• Records for this task:
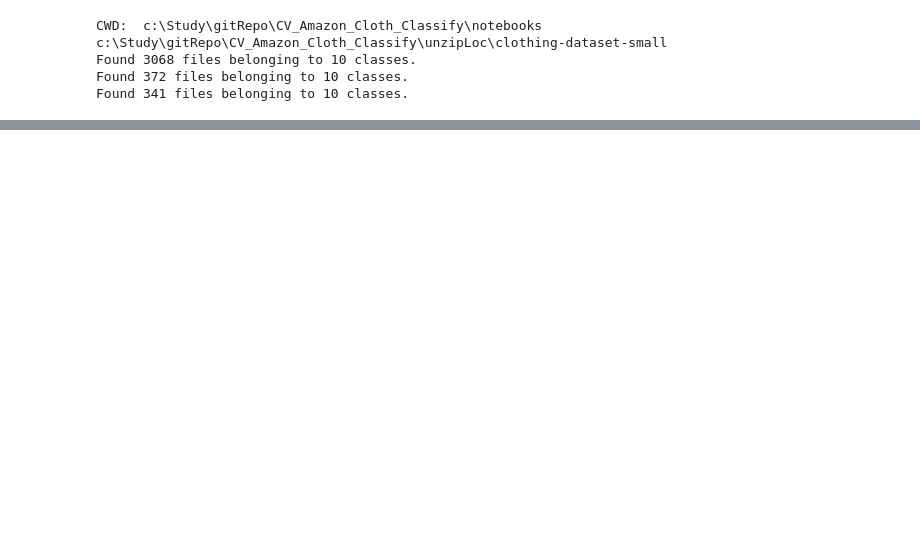
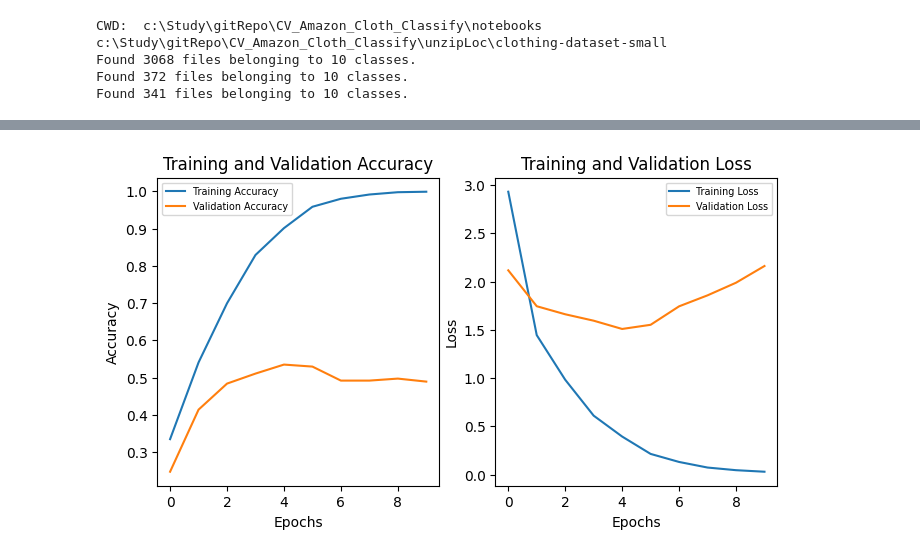
Before and after one commit to im-miracle/CV_Amazon_Cloth_Classify, a Jupyter notebook: notebooks/AmazonClothClassification_CNN_1.ipynb, the cells around one changed output, grey strips where cells are left out. Cells and saved outputs as stored; diff of their text form; code cells hidden in the pictures; blank space fills up the shorter version.

Commit message:
refined code for training

```diff
--- a/notebooks/AmazonClothClassification_CNN_1.ipynb
+++ b/notebooks/AmazonClothClassification_CNN_1.ipynb
@@ -53,7 +53,7 @@ def deleteLogs(log_path=""):
     except Exception as e:
         print(f"Error deleting logs: {e}")
 
-def generate_logs_Folder(logfolderName="", clear_folder=False):
+def generate_logs_Folder(logfolderName="", usrTimestamp=True, clear_folder=False):
     currentPath = os.getcwd()
 
     # clear existing eventLogs if clear_folder is True
@@ -64,7 +64,10 @@ def generate_logs_Folder(logfolderName="", clear_folder=False):
         os.mkdir("logs")
 
     if logfolderName:
-        logfolderName = logfolderName + "_" + time.strftime("%Y%m%d-%H%M%S")
+        if usrTimestamp:
+            logfolderName = logfolderName + "_" + time.strftime("%Y%m%d-%H%M%S")
+        else:
+            logfolderName = logfolderName
         logName = os.path.join(currentPath, "logs", logfolderName)
         if not os.path.exists(logName):
             os.mkdir(logName)
@@ -136,9 +139,9 @@ assert os.path.exists(test_path), "Test path does not exist"
 assert os.path.exists(val_path), "Val path does not exist"
 
 # Load the dataset
-Train_DS = tf.keras.utils.image_dataset_from_directory(directory=train_path, shuffle=True, image_size=(height, width))
-Test_DS = tf.keras.utils.image_dataset_from_directory(directory=test_path, shuffle=True, image_size=(height, width))
-Val_DS = tf.keras.utils.image_dataset_from_directory(directory=val_path, shuffle=True, image_size=(height, width))
+Train_DS = tf.keras.utils.image_dataset_from_directory(directory=train_path, shuffle=True, label_mode="categorical")
+Test_DS = tf.keras.utils.image_dataset_from_directory(directory=test_path, shuffle=True, label_mode="categorical")
+Val_DS = tf.keras.utils.image_dataset_from_directory(directory=val_path, shuffle=True, label_mode="categorical")
 
 # Scale the DataSet
 Train_scaled, Test_scaled, Val_scaled = preprocess(Train_DS, Val_DS, Test_DS, target_height=height, target_width=width)
@@ -264,0 +433,19 @@ plt.show()
+# %%
+modelName="base_model"
+
+# create Model
+baseModel = create_base_model(model_name=modelName)
+imageName = modelName + ".png"
+img=keras.utils.plot_model(baseModel, to_file=imageName, show_shapes=True)
+
+# start Model Training
+history, trainingLogPath = start_model_training(model=baseModel,
+                               model_name=modelName,
+                               train_data=Train_scaled,
+                               val_data=Val_scaled,
+                               epochs=15,
+                               useCSVLogger=True,
+                               useTensorBoard=True,
+                               modelChkpoint=True,
+                               earlyStopping=True,
+                               lrScheduler=True)
@@ -264,0 +473,5 @@ plt.show()
+# %%
+# Plot the Training History
+plot_training_history(history)
+# %% [output]
+[figure, added]
```
Also changed, not shown: parts of 30 cells of this notebook, 5 other files.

• Directions: Skip the images and set down the rest of the data unchanged.

• Exercise response:
Before and after one commit to im-miracle/CV_Amazon_Cloth_Classify, a Jupyter notebook: notebooks/AmazonClothClassification_CNN_1.ipynb, the cells around one changed output, grey strips where cells are left out. Cells and saved outputs as stored; diff of their text form; code cells hidden in the pictures; blank space fills up the shorter version.

Commit message:
refined code for training

```diff
--- a/notebooks/AmazonClothClassification_CNN_1.ipynb
+++ b/notebooks/AmazonClothClassification_CNN_1.ipynb
@@ -53,7 +53,7 @@ def deleteLogs(log_path=""):
     except Exception as e:
         print(f"Error deleting logs: {e}")
 
-def generate_logs_Folder(logfolderName="", clear_folder=False):
+def generate_logs_Folder(logfolderName="", usrTimestamp=True, clear_folder=False):
     currentPath = os.getcwd()
 
     # clear existing eventLogs if clear_folder is True
@@ -64,7 +64,10 @@ def generate_logs_Folder(logfolderName="", clear_folder=False):
         os.mkdir("logs")
 
     if logfolderName:
-        logfolderName = logfolderName + "_" + time.strftime("%Y%m%d-%H%M%S")
+        if usrTimestamp:
+            logfolderName = logfolderName + "_" + time.strftime("%Y%m%d-%H%M%S")
+        else:
+            logfolderName = logfolderName
         logName = os.path.join(currentPath, "logs", logfolderName)
         if not os.path.exists(logName):
             os.mkdir(logName)
@@ -136,9 +139,9 @@ assert os.path.exists(test_path), "Test path does not exist"
 assert os.path.exists(val_path), "Val path does not exist"
 
 # Load the dataset
-Train_DS = tf.keras.utils.image_dataset_from_directory(directory=train_path, shuffle=True, image_size=(height, width))
-Test_DS = tf.keras.utils.image_dataset_from_directory(directory=test_path, shuffle=True, image_size=(height, width))
-Val_DS = tf.keras.utils.image_dataset_from_directory(directory=val_path, shuffle=True, image_size=(height, width))
+Train_DS = tf.keras.utils.image_dataset_from_directory(directory=train_path, shuffle=True, label_mode="categorical")
+Test_DS = tf.keras.utils.image_dataset_from_directory(directory=test_path, shuffle=True, label_mode="categorical")
+Val_DS = tf.keras.utils.image_dataset_from_directory(directory=val_path, shuffle=True, label_mode="categorical")
 
 # Scale the DataSet
 Train_scaled, Test_scaled, Val_scaled = preprocess(Train_DS, Val_DS, Test_DS, target_height=height, target_width=width)
@@ -264,0 +433,19 @@ plt.show()
+# %%
+modelName="base_model"
+
+# create Model
+baseModel = create_base_model(model_name=modelName)
+imageName = modelName + ".png"
+img=keras.utils.plot_model(baseModel, to_file=imageName, show_shapes=True)
+
+# start Model Training
+history, trainingLogPath = start_model_training(model=baseModel,
+                               model_name=modelName,
+                               train_data=Train_scaled,
+                               val_data=Val_scaled,
+                               epochs=15,
+                               useCSVLogger=True,
+                               useTensorBoard=True,
+                               modelChkpoint=True,
+                               earlyStopping=True,
+                               lrScheduler=True)
@@ -264,0 +473,5 @@ plt.show()
+# %%
+# Plot the Training History
+plot_training_history(history)
+# %% [output]
+[figure, added]
```
Also changed, not shown: parts of 30 cells of this notebook, 5 other files.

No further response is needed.